*Try it*. Go through the data line by line. Copy each one holding the string "ipynb".

#####

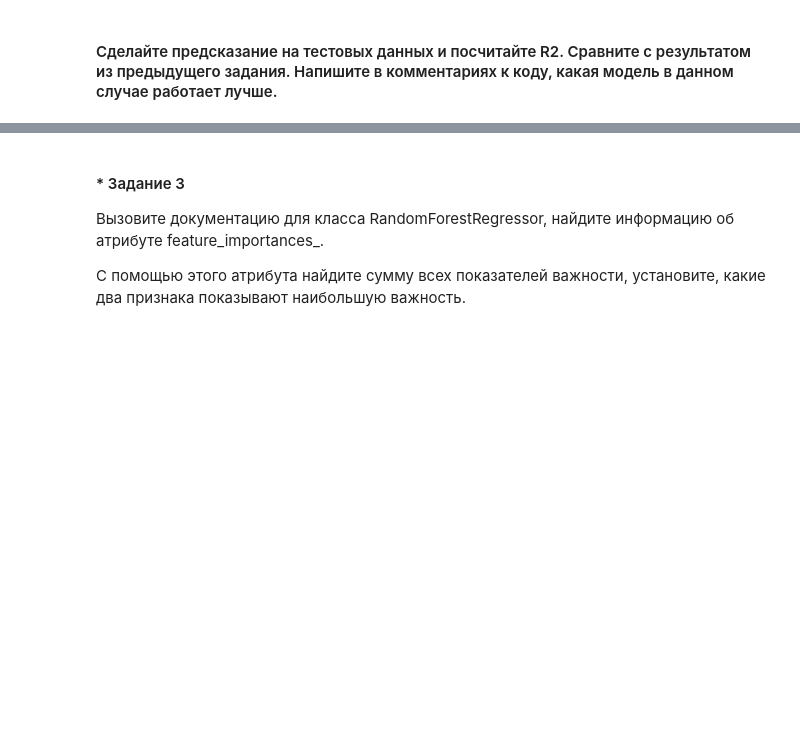
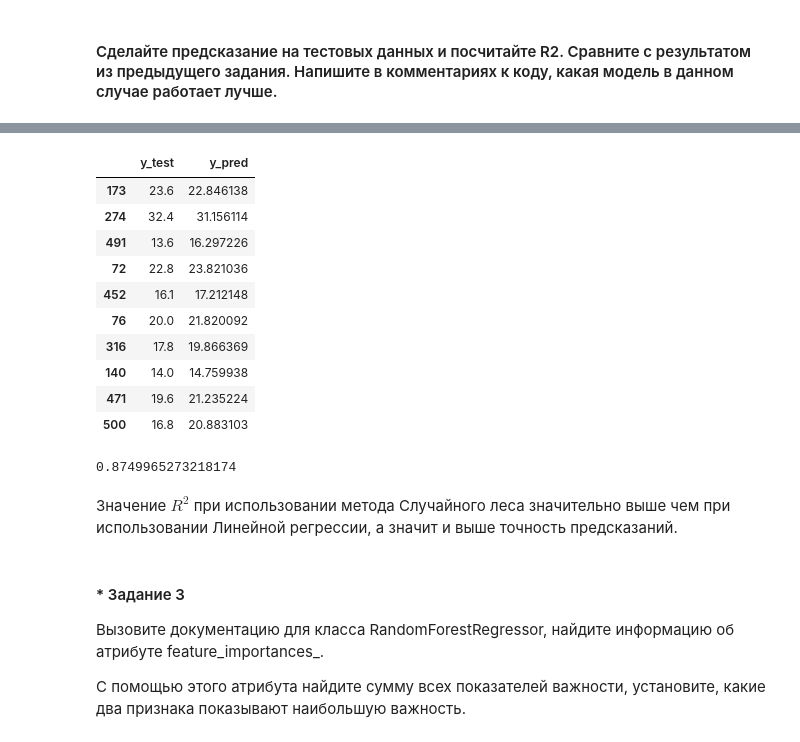
Before and after one commit to Donchenkov/Python-for-DS, a Jupyter notebook: HW_Lesson_4 full.ipynb, the cells around one changed output, grey strips where cells are left out. Cells and saved outputs as stored; diff of their text form; code cells hidden in the pictures; blank space fills up the shorter version.

```diff
--- a/HW_Lesson_4 full.ipynb
+++ b/HW_Lesson_4 full.ipynb
@@ -241,5 +234,8 @@ clf = GridSearchCV(estimator=RandomForestRegressor(random_state=42),
+# %%
+regr = RandomForestRegressor(max_depth=12, random_state=42,
+                             n_estimators=1000)
 # %% [markdown]
 #### Обучите модель на тренировочных данных аналогично тому, как вы обучали модель LinearRegression, но при этом в метод fit вместо датафрейма y_train поставьте y_train.values[:, 0], чтобы получить из датафрейма одномерный массив Numpy, так как для класса RandomForestRegressor в данном методе для аргумента y предпочтительно применение массивов вместо датафрейма.
 # %%
-clf.fit(X_train, y_train.values[:,0])
+regr.fit(X_train, y_train.values[:,0])
 # %% [output]
@@ -262,3 +250,28 @@ NotFittedError: This GridSearchCV instance is not fitted yet. Call 'fit' with ap
+# %%
+y_pred = regr.predict(X_test)
+# %%
+check_test = pd.DataFrame({'y_test': y_test['price'],
+                          'y_pred': y_pred.flatten()},
+                          columns=['y_test', 'y_pred'])
+check_test.head(10)
+# %% [output]
+|  | y_test | y_pred |
+| 173 | 23.6 | 22.846138 |
+| 274 | 32.4 | 31.156114 |
+| 491 | 13.6 | 16.297226 |
+| 72 | 22.8 | 23.821036 |
+| 452 | 16.1 | 17.212148 |
+| 76 | 20.0 | 21.820092 |
+| 316 | 17.8 | 19.866369 |
+| 140 | 14.0 | 14.759938 |
+| 471 | 19.6 | 21.235224 |
+| 500 | 16.8 | 20.883103 |
+# %%
+r2_score(y_test, y_pred)
+# %% [output]
+0.8749965273218174
+# %% [markdown]
+Значение $R^2$ при использовании метода Случайного леса значительно выше чем при использовании Линейной регрессии, а значит и выше точность предсказаний.
 # %% [markdown]
 #### * Задание 3
 Вызовите документацию для класса RandomForestRegressor,
```
Also changed, not shown: parts of 5 cells of this notebook.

#####

*Response*.
Before and after one commit to Donchenkov/Python-for-DS, a Jupyter notebook: HW_Lesson_4 full.ipynb, the cells around one changed output, grey strips where cells are left out. Cells and saved outputs as stored; diff of their text form; code cells hidden in the pictures; blank space fills up the shorter version.
--- a/HW_Lesson_4 full.ipynb
+++ b/HW_Lesson_4 full.ipynb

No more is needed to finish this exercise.